Change detection outputs:
::::::::

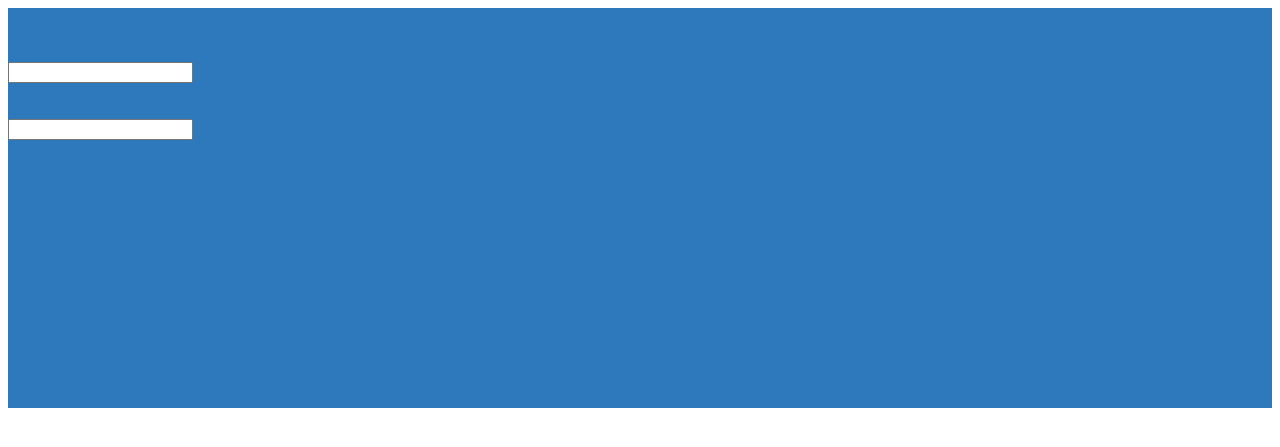
Repository: rkrukshan/Glass_Login_CSS
Page: loginform.html
These files come from the project's save history. The page is drawn as it stood at one moment and after the next save; the edit follows.
The browser window is 1280 px wide. The pictures show the whole page.

Above is the page before, as saved 2023-10-02 22:41:22.

### loginform.html
<!DOCTYPE html>
<html lang="en">

<head>
    <style>
        form
        {
            background-color: rgb(46, 121, 187);
            width: 41;
            height: 25rem;

        }
    </style>
    <meta charset="UTF-8">
    <meta name="viewport" content="width=device-width, initial-scale=1.0">
    <title>Document</title>
</head>

<body>
    <form action="">
        <br><br><br>
        <label for=""></label>
        <input type="text" name="" id=""><br><br><br>
        <label for=""></label>
        <input type="password" name="" id="">
    </form>
</body>

</html>

After the next save:
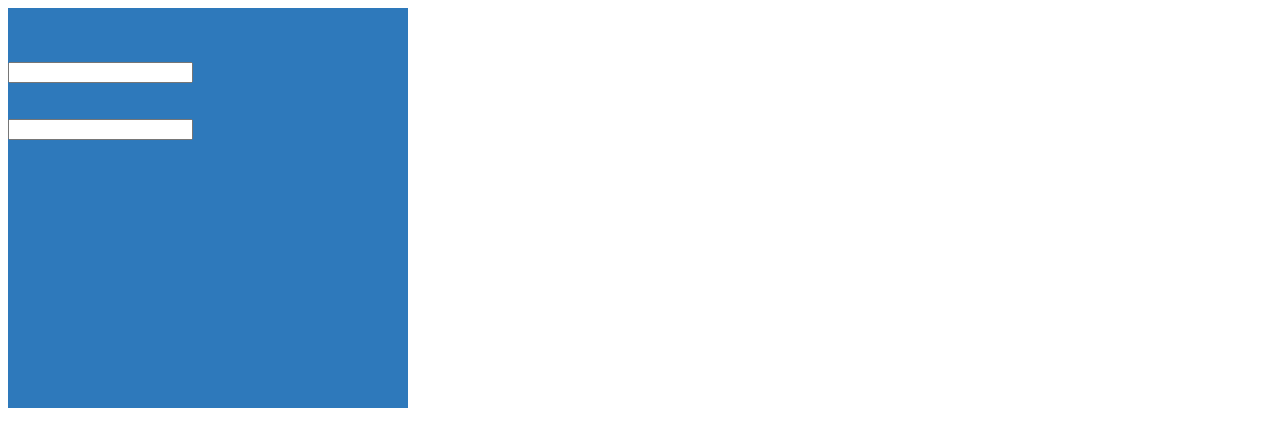
Saved 7 s later.
--- a/loginform.html
+++ b/loginform.html
@@ -6,7 +6,7 @@
         form
         {
             background-color: rgb(46, 121, 187);
-            width: 41;
+            width: 25rem;
             height: 25rem;
 
         }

::::::::

- **Instructions to follow**
Please copy the data shown above precisely, leaving the images out.

- **Response to the task**
Repository: rkrukshan/Glass_Login_CSS
Page: loginform.html
These files come from the project's save history. The page is drawn as it stood at one moment and after the next save; the edit follows.
The browser window is 1280 px wide. The pictures show the whole page.

Above is the page before, as saved 2023-10-02 22:41:22.

### loginform.html
<!DOCTYPE html>
<html lang="en">

<head>
    <style>
        form
        {
            background-color: rgb(46, 121, 187);
            width: 41;
            height: 25rem;

        }
    </style>
    <meta charset="UTF-8">
    <meta name="viewport" content="width=device-width, initial-scale=1.0">
    <title>Document</title>
</head>

<body>
    <form action="">
        <br><br><br>
        <label for=""></label>
        <input type="text" name="" id=""><br><br><br>
        <label for=""></label>
        <input type="password" name="" id="">
    </form>
</body>

</html>

After the next save:
Saved 7 s later.
--- a/loginform.html
+++ b/loginform.html
@@ -6,7 +6,7 @@
         form
         {
             background-color: rgb(46, 121, 187);
-            width: 41;
+            width: 25rem;
             height: 25rem;
 
         }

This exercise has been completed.